The FLSA includes rules on minimum wage, overtime and child labor laws. It is the recommended changes to child labor laws, in relation to farmers, that have a lot of rural folks worried. In addition, those that work with youths enrolled in 4-H and FFA need to take note:
The U.S. Department of Labor’s (DOL) Wage and Hour Division has announced it will now extend its comment period on proposed changes to the child labor laws to Dec. 1, 2011. This comes after several federal lawmakers and thousands of folks throughout the country asked for an extension of the comment period.
DOL announced in early September its plan to change agriculture-related child labor laws. Here are some of the proposed changes, according to DOL’s website:
- Strengthening current child labor prohibitions regarding agricultural work with animals in timber operations, manure pits, storage bins and pesticide handling.
- Prohibiting hired farm workers under the age of 16 from employment in the cultivation, harvesting and curing of tobacco.

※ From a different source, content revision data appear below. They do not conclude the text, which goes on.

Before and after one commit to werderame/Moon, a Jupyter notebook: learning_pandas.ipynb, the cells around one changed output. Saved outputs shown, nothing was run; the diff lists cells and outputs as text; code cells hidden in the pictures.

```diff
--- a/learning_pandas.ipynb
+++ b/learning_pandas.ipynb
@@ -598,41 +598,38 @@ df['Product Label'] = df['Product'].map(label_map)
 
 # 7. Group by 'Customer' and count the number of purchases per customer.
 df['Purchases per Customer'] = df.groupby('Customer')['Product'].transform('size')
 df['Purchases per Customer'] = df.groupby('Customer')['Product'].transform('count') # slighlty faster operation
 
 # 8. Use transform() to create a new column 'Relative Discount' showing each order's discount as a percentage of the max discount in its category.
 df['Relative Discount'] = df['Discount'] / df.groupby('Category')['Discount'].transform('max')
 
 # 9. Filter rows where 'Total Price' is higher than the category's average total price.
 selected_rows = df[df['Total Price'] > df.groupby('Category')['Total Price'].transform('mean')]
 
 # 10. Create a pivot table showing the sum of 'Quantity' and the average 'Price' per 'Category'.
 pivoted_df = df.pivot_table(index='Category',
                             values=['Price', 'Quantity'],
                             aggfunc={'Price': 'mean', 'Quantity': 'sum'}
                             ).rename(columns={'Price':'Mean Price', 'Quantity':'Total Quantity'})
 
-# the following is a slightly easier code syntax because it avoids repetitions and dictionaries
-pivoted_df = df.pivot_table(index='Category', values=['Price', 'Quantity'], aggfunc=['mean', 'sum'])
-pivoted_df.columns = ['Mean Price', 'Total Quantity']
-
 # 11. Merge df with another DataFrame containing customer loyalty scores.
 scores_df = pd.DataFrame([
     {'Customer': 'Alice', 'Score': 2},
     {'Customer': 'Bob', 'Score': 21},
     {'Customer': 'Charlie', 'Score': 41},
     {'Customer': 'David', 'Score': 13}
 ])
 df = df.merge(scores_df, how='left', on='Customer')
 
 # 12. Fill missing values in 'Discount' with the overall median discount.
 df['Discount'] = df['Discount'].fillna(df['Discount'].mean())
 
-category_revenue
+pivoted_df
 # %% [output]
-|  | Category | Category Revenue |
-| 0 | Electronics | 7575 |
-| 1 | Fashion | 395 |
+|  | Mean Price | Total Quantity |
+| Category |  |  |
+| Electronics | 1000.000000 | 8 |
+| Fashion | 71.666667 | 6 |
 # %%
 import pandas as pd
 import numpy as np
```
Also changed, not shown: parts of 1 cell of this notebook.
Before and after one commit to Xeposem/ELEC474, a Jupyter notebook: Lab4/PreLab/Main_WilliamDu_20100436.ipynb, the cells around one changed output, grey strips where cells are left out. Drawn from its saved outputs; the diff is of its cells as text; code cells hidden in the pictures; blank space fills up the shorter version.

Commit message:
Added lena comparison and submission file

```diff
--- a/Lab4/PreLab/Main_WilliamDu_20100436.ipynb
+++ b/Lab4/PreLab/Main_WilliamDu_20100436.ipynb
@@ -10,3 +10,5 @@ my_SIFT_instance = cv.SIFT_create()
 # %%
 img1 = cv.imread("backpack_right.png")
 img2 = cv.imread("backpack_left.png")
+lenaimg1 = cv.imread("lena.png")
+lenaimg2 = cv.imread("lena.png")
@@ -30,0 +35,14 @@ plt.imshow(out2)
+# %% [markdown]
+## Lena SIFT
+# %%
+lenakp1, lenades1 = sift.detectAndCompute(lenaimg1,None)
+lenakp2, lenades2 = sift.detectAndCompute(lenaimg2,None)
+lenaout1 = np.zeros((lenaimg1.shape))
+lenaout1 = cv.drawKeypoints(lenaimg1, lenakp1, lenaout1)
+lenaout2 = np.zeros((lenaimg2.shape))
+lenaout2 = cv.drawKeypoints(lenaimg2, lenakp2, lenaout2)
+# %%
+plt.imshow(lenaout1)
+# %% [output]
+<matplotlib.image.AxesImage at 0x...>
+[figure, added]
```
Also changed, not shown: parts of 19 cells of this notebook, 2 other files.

- Prohibiting youth in both agricultural and nonagricultural employment from using electronic devices, including communication devices, while operating power-driven equipment.
- Prohibiting hired farm workers under the age of 16 from operating almost all power-driven equipment. A similar prohibition has existed as part of the nonagricultural child labor provisions for more than 50 years. A limited exemption would permit some student-learners to operate certain farm implements and tractors (when equipped with proper rollover protection structures and seat belts) under specified conditions.
- Preventing children under 18 years of age from being employed in the storing, marketing and transporting of farm-product raw materials. Prohibited places of employment would include country grain elevators, grain bins, silos, feed lots, stockyards, livestock exchanges and livestock auctions.
I hope folks will take their time to look at these proposed changes and tell the federal government what they think of these over-the-top revisions that do nothing more than help kill off family farms everywhere. You can make your comments by clicking here, or visiting www.regulations.gov.